*** Opening Given records ***

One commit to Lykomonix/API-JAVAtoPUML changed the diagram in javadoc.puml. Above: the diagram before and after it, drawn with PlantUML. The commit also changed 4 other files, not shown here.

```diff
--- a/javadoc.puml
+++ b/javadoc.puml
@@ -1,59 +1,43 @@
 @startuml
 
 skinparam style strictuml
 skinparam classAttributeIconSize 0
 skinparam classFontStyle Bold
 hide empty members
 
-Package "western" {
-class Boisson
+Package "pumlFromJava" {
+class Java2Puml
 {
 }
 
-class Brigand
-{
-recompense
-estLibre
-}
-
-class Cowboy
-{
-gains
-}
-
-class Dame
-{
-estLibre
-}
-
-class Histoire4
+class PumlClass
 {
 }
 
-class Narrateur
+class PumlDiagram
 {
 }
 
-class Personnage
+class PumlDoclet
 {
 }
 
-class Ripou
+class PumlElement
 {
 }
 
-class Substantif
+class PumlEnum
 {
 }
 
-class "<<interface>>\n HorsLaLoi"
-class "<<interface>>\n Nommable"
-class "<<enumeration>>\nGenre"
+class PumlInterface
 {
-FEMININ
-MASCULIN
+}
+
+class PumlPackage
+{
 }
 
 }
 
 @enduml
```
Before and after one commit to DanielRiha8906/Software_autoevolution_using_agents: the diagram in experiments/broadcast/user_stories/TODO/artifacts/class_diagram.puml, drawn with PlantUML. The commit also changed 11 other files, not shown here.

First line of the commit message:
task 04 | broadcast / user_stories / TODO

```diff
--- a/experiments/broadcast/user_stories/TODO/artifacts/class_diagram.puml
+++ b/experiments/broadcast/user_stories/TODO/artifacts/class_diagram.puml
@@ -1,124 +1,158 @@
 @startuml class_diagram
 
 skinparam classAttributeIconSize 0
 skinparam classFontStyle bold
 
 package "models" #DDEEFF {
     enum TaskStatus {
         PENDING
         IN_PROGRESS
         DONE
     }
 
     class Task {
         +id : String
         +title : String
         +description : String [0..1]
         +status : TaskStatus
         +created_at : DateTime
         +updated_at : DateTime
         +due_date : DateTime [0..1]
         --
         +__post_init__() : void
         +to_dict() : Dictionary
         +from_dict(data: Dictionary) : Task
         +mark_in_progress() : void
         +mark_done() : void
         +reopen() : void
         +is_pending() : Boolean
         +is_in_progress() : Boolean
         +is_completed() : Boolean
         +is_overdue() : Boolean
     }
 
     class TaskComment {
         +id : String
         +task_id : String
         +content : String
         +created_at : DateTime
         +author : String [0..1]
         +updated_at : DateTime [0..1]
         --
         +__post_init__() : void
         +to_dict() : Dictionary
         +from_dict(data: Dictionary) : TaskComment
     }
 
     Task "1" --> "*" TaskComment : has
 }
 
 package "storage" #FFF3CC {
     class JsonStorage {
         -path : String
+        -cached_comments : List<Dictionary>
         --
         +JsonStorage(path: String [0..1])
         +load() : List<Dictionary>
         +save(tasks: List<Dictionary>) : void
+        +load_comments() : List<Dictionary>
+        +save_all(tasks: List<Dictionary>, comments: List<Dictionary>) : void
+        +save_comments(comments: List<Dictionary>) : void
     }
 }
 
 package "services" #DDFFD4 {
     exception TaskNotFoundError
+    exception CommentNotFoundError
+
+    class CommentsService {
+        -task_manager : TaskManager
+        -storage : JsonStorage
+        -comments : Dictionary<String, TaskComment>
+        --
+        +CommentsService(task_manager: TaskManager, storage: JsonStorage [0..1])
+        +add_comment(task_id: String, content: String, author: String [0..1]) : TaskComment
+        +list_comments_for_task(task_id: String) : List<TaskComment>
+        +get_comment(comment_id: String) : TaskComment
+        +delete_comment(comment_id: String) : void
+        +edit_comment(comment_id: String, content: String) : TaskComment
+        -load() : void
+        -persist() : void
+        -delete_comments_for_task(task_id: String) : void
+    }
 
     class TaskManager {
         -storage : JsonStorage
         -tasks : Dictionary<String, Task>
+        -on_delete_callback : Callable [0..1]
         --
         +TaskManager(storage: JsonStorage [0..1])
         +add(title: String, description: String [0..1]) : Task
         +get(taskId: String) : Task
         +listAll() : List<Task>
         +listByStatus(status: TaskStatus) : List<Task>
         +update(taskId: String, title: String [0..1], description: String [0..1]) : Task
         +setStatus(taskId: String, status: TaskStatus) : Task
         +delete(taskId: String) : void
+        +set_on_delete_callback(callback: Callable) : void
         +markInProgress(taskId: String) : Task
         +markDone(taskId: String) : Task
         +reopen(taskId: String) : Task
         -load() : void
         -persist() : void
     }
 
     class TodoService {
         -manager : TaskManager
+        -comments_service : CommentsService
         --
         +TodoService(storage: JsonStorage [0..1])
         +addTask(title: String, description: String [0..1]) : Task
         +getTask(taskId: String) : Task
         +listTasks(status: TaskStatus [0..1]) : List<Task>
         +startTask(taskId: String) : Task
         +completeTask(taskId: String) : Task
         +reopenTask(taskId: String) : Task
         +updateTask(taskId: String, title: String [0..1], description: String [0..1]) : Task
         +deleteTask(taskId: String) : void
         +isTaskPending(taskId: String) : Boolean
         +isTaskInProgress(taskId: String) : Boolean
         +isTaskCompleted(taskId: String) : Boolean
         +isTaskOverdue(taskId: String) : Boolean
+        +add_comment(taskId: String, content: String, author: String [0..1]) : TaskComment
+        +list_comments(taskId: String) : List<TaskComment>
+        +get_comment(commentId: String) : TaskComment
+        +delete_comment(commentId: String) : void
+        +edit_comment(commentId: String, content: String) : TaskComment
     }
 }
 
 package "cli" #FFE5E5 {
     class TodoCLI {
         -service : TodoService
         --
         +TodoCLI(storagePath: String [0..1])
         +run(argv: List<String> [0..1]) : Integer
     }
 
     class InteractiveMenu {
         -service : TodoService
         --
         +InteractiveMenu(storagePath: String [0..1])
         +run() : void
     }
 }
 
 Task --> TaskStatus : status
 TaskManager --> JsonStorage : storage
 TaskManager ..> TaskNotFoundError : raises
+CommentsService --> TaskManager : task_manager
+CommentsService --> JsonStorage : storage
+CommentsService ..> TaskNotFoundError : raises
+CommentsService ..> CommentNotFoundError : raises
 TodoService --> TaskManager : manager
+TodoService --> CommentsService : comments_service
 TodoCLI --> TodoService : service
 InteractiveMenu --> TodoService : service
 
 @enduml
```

*** Closing Given records ***

- _What is being asked_:
Determine the number of lines in the records that contain the word "InteractiveMenu", and provide that number alone.

- _Output of the task_:
3